I checked back with the broker. The second boat was too expensive, and that left Tropic Moon. But the broker wasn't even sure if she were still available - she had been on the market so long. Nor could he tell me where she was located without doing some checking. When he did call back it was to say that Tropic Moon was moored in Grenada, in the southern Caribbean, and was still for sale.
After dealing with all the practical matters, like having the boat surveyed, getting copies of the blueprints from the British designer, and negotiating the sale price, we were finally ready to go down to Grenada to meet Tropic Moon. We were also down for our "sea trial" and Tan Tan (Tropic Moon's charter captain), and a friend of his, took us out. Part of the time that day was spent motoring around the beautiful harbor of St. George's, the capital of Grenada.
We knew from the survey that the steel hull needed extensive work and that the teak deck would have to be replaced. But Tropic Moon fit our criteria - 42 feet in length, steel-hulled ketch with an aft cabin. She was even reasonably cheap because of her poor condition. Ed had said that one of the reasons he wanted an older boat was so that there would be plenty of work to keep him busy. Famous last words!
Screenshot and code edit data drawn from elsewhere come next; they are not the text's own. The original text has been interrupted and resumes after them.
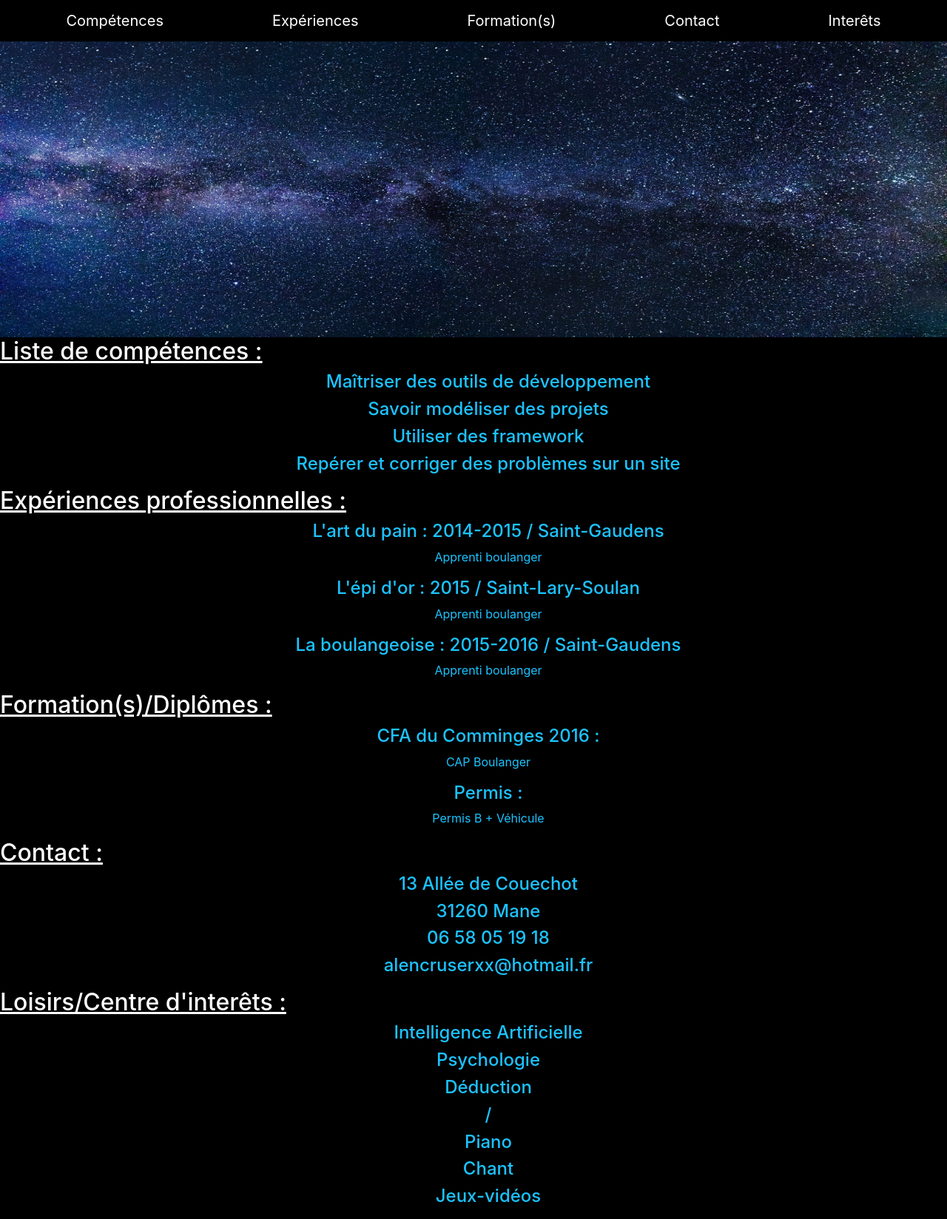
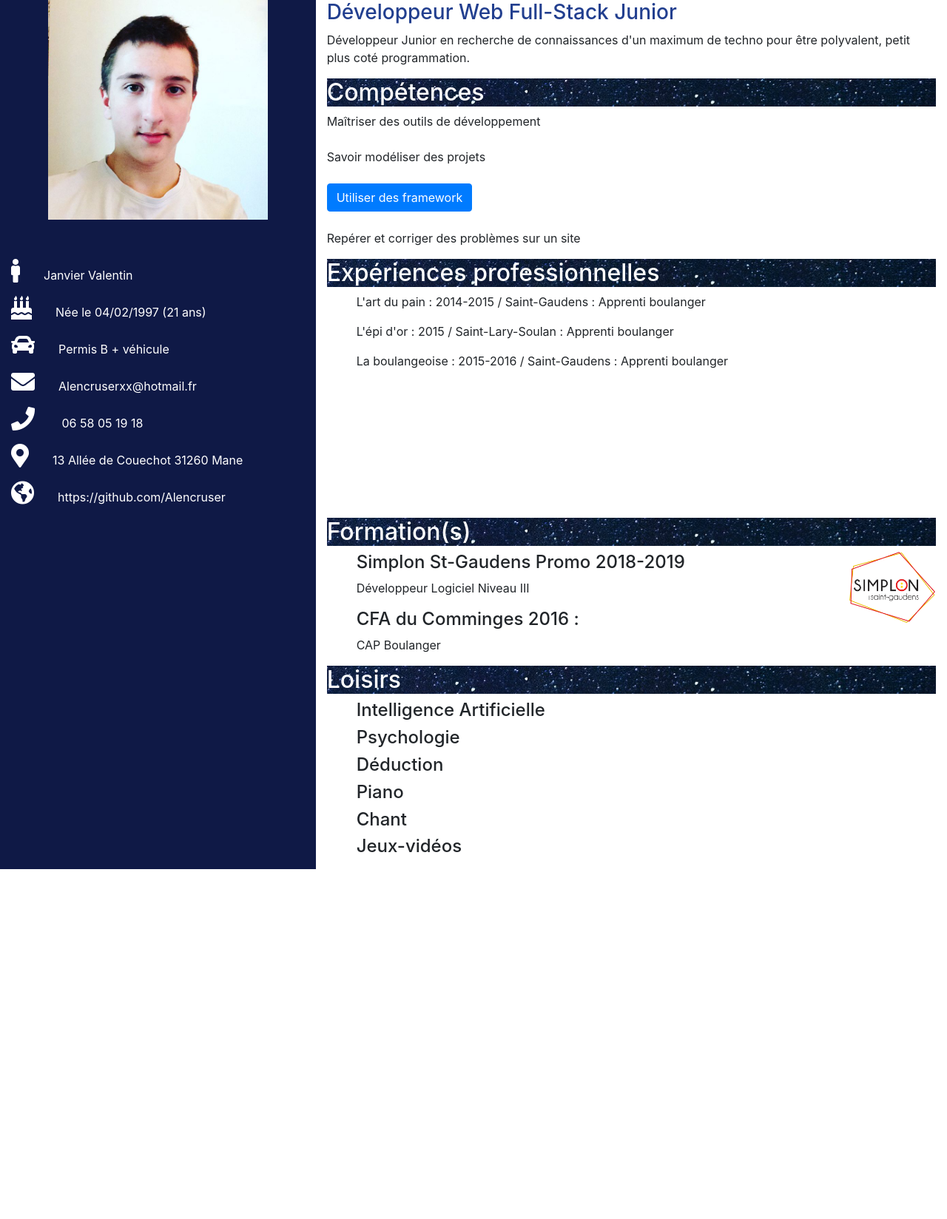
Before and after one commit to Alencruser/cv-3, a PHP site: page / in a window 1280 px wide. Shown: the whole page at 74% size. After the commit the page ends 1175 px from the top, so only its background shows below. Run offline with PHP 8.4, Linux system fonts and the light colour scheme; some libraries are stand-ins or nearby versions.

Commit message:
ajout des framework modifications experiences et formations

```diff
--- a/index.php
+++ b/index.php
@@ -5,93 +5,97 @@
 	<title>Curriculum Vitae</title>
 	<meta name="viewport" content="width=device-width, initial-scale=1, shrink-to-fit=no">
 	<link rel="stylesheet" href="https://stackpath.bootstrapcdn.com/bootstrap/4.1.2/css/bootstrap.min.css" integrity="sha384-Smlep5jCw/wG7hdkwQ/Z5nLIefveQRIY9nfy6xoR1uRYBtpZgI6339F5dgvm/e9B" crossorigin="anonymous">
-	<link rel="stylesheet" type="text/css" href="custom.css">
+	<link rel="stylesheet" href="https://use.fontawesome.com/releases/v5.2.0/css/all.css" integrity="sha384-hWVjflwFxL6sNzntih27bfxkr27PmbbK/iSvJ+a4+0owXq79v+lsFkW54bOGbiDQ" crossorigin="anonymous">
+	<link rel="stylesheet" type="text/css" href="customm.css">
 	<script src="https://unpkg.com/scrollreveal"></script>
 </head>
-<body class="container-fluid p-0">
-	<nav class="navbar navbar-expand-lg navbar-dark" style="background-color: black">
-		<a class="navbar-brand mx-auto" href="#comp">Compétences</a>
-		<a class="navbar-brand mx-auto" href="#exp">Expériences</a>
-		<a class="navbar-brand mx-auto" href="#formation">Formation(s)</a>
-		<a class="navbar-brand mx-auto" href="#contact">Contact</a>
-		<a class="navbar-brand mx-auto" href="#interet">Interêts</a>
-	</nav>
-	<div id="carouselExampleSlidesOnly" class="carousel slide" data-ride="carousel">
-		<div class="carousel-inner">
-			<div class="carousel-item active">
-				<img class="d-block w-100" style="height:400px" src="img/banner.jpg" alt="First slide">
+<body class="container-fluid">
+	<div class="row base">
+		<div class="col-sm-4 darkest">
+			<img src="img/inst.jpg" width="75%" height="auto">
+		</div>
+		<div class="col-sm-8">
+			<h3 class="important">Développeur Web Full-Stack Junior</h3>
+			<p>Développeur Junior en recherche de connaissances d'un maximum de techno pour être polyvalent, petit plus coté programmation.</p>
+			<h2 class="title">Compétences</h2>
+			<p>Maîtriser des outils de développement <br><br>
+				Savoir modéliser des projets <br><br>
+				<button type="button" class="btn btn-primary" data-toggle="modal" data-target="#framework">
+				Utiliser des framework </button><br><br>
+			Repérer et corriger des problèmes sur un site</p>
+		</div>
+	</div>
+	<script>ScrollReveal().reveal('.base',{delay:100});</script>
+	<div class="row partone">
+		<div class="col-sm-4 darkest">
+			<div class="restart">
+				<p class="icon"><i class="fas fa-male"></i>Janvier Valentin</p>
+				<p class="icon"><i class="fas fa-birthday-cake"></i>Née le 04/02/1997 (21 ans)</p>
+				<p class="icon"><i class="fas fa-car"></i>Permis B + véhicule</p>
+				<p class="icon"><i class="fas fa-envelope"></i>Alencruserxx@hotmail.fr</p>
+				<p class="icon"><i class="fas fa-phone"></i> 06 58 05 19 18</p>
+				<p class="icon"><i class="fas fa-map-marker-alt"></i>13 Allée de Couechot 31260 Mane</p>
+				<p class="icon"><i class="fas fa-globe-americas"></i>https://github.com/Alencruser</p>
 			</div>
 		</div>
+		<div class="col-sm-8">
+			<h2 class="title">Expériences professionnelles</h2>
+			<ul>
+				<li><p>L'art du pain : 2014-2015 / Saint-Gaudens : Apprenti boulanger</p></li>
+				<li><p>L'épi d'or : 2015 / Saint-Lary-Soulan : Apprenti boulanger</p></li>
+				<li><p>La boulangeoise : 2015-2016 / Saint-Gaudens : Apprenti boulanger</p></li>
+			</ul>
+		</div>
 	</div>
-		<div id="content" class="text-white">
-			<div class="comp" id="comp">
-				<h2>Liste de compétences :</h2>
-				<div class="container important">
-					<center><ul>
-						<li><h4>Maîtriser des outils de développement</h4></li>
-						<li><h4>Savoir modéliser des projets</h4></li>
-						<li><h4>Utiliser des framework</h4></li>
-						<li><h4>Repérer et corriger des problèmes sur un site</h4></li>
-					</ul></center>
+	<script>ScrollReveal().reveal('.partone',{delay:300});</script>
+	<div class="row parttwo">
+		<div class="col-sm-4 darkest">
+
+		</div>
+		<div class="col-sm-8">
+			<h2 class="title">Formation(s)</h2>
+			<ul>
+				<img class="rounded float-right" src="img/simplon.png" width="15%" height="auto">
+				<li><h4>Simplon St-Gaudens Promo 2018-2019</h4>
+					<p>Développeur Logiciel Niveau III</p></li>
+					<li><h4>CFA du Comminges 2016 :</h4>
+						<p>CAP Boulanger</p></li>
+					</ul>
+					<h2 class="title">Loisirs</h2>
+					<ul>
+						<li><h4>Intelligence Artificielle</h4></li>
+						<li><h4>Psychologie</h4></li>
+						<li><h4>Déduction</h4></li>
+						<li><h4>Piano</h4></li>
+						<li><h4>Chant</h4></li>
+						<li><h4>Jeux-vidéos</h4></li>
+					</ul>
 				</div>
 			</div>
-			<script>ScrollReveal().reveal('.comp',{delay:200});</script>
-			<div class="exp" id="exp">
-				<h2>Expériences professionnelles :</h2>
-				<div class="container important">
-					<center><ul>
-						<li><h4>L'art du pain : 2014-2015 / Saint-Gaudens</h4>
-							<p>Apprenti boulanger</p></li>
-							<li><h4>L'épi d'or : 2015 / Saint-Lary-Soulan</h4>
-								<p>Apprenti boulanger</p></li>
-								<li><h4>La boulangeoise : 2015-2016 / Saint-Gaudens</h4>
-									<p>Apprenti boulanger</p></li>
-								</ul></center>
-							</div>
+			<script>ScrollReveal().reveal('.parttwo',{delay:300});</script>
+			<script src="https://code.jquery.com/jquery-3.3.1.slim.min.js" integrity="sha384-q8i/X+965DzO0rT7abK41JStQIAqVgRVzpbzo5smXKp4YfRvH+8abtTE1Pi6jizo" crossorigin="anonymous"></script>
+			<script src="https://cdnjs.cloudflare.com/ajax/libs/popper.js/1.14.3/umd/popper.min.js" integrity="sha384-ZMP7rVo3mIykV+2+9J3UJ46jBk0WLaUAdn689aCwoqbBJiSnjAK/l8WvCWPIPm49" crossorigin="anonymous"></script>
+			<script src="https://stackpath.bootstrapcdn.com/bootstrap/4.1.2/js/bootstrap.min.js" integrity="sha384-o+RDsa0aLu++PJvFqy8fFScvbHFLtbvScb8AjopnFD+iEQ7wo/CG0xlczd+2O/em" crossorigin="anonymous"></script>
+			<div class="modal fade" id="framework" tabindex="-1" role="dialog" aria-labelledby="frameworkLabel" aria-hidden="true">
+				<div class="modal-dialog" role="document">
+					<div class="modal-content">
+						<div class="modal-header">
+							<h5 class="modal-title" id="frameworkLabel">Framework déjà utilisés</h5>
+							<button type="button" class="close" data-dismiss="modal" aria-label="Close">
+								<span aria-hidden="true">&times;</span>
+							</button>
 						</div>
-						<script type="text/javascript">ScrollReveal().reveal('.exp',{delay:200});</script>
-						<div class="formation" id="formation">
-							<h2>Formation(s)/Diplômes :</h2>
-							<div class="container important">
-								<center><ul>
-									<li><h4>CFA du Comminges 2016 :</h4>
-										<p>CAP Boulanger</p></li>
-										<li><h4>Permis :</h4>
-											<p>Permis B + Véhicule</p></li>
-										</ul></center>
-									</div>
-								</div>
-								<script>ScrollReveal().reveal('.formation',{delay:200});</script>
-								<div class="contact " id="contact">
-									<h2>Contact :</h2>
-									<div class="container important">
-										<center><ul>
-											<li><h4>13 Allée de Couechot</h4></li>
-											<li><h4>31260 Mane</h4></li>
-											<li><h4>06 58 05 19 18</h4></li>
-											<li><h4>alencruserxx@hotmail.fr</h4></li>
-										</ul></center>
-									</div>
-								</div>
-								<script>ScrollReveal().reveal('.contact',{delay:200});</script>
-								<div class="interet" id="interet">
-									<h2>Loisirs/Centre d'interêts :</h2>
-									<div class="container important">
-										<center><ul>
-											<li><h4>Intelligence Artificielle</h4></li>
-											<li><h4>Psychologie</h4></li>
-											<li><h4>Déduction</h4></li>
-											<li><h4>/</h4></li>
-											<li><h4>Piano</h4></li>
-											<li><h4>Chant</h4></li>
-											<li><h4>Jeux-vidéos</h4></li>
-										</ul></center>
-									</div>
-								</div>
-								<script>ScrollReveal().reveal('.interet',{delay:200});</script>
-							</div>
-						<script src="https://code.jquery.com/jquery-3.3.1.slim.min.js" integrity="sha384-q8i/X+965DzO0rT7abK41JStQIAqVgRVzpbzo5smXKp4YfRvH+8abtTE1Pi6jizo" crossorigin="anonymous"></script>
-						<script src="https://cdnjs.cloudflare.com/ajax/libs/popper.js/1.14.3/umd/popper.min.js" integrity="sha384-ZMP7rVo3mIykV+2+9J3UJ46jBk0WLaUAdn689aCwoqbBJiSnjAK/l8WvCWPIPm49" crossorigin="anonymous"></script>
-						<script src="https://stackpath.bootstrapcdn.com/bootstrap/4.1.2/js/bootstrap.min.js" integrity="sha384-o+RDsa0aLu++PJvFqy8fFScvbHFLtbvScb8AjopnFD+iEQ7wo/CG0xlczd+2O/em" crossorigin="anonymous"></script>
-					</body>
-					</html>
+						<div class="modal-body">
+							Express.js <hr>
+							Symfony <hr>
+							PhpUnit <hr>
+							JQuery
+						</div>
+						<div class="modal-footer">
+							<button type="button" class="btn btn-secondary" data-dismiss="modal">Close</button>
+						</div>
+					</div>
+				</div>
+			</div>
+		</body>
+		</html>
```
Also changed, not shown: cv.php (deleted, +0 -103 lines).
While most potential boat owners spend months, or even years, looking for the right boat, aside from that Taiwanese ketch back in Detroit, Tropic Moon was the only sailboat we looked at, and the only boat we seriously considered.
Now for my memory art. I was very taken with the beautiful red-roofed buildings on the waterfront surrounding the harbor of St. George's. Using the slide above, I cropped out the part of the town showing on the right side of the picture. Here's the Photoshopped result:
Using my ink-jet printer, I printed that picture onto fabric. I made a mini art quilt with the silk fabric, and then I used magic markers and paint to intensify the colors. That, too, got cropped, and then mounted onto an 8"x10" gallery-wrapped canvas. Here's the mini-quilt before being mounted on the canvas:
We purchased Tropic Moon and moved aboard in November of 1978. The following April, while we were still in St. George's working on the boat, there was a revolution in Grenada. But then that's another story....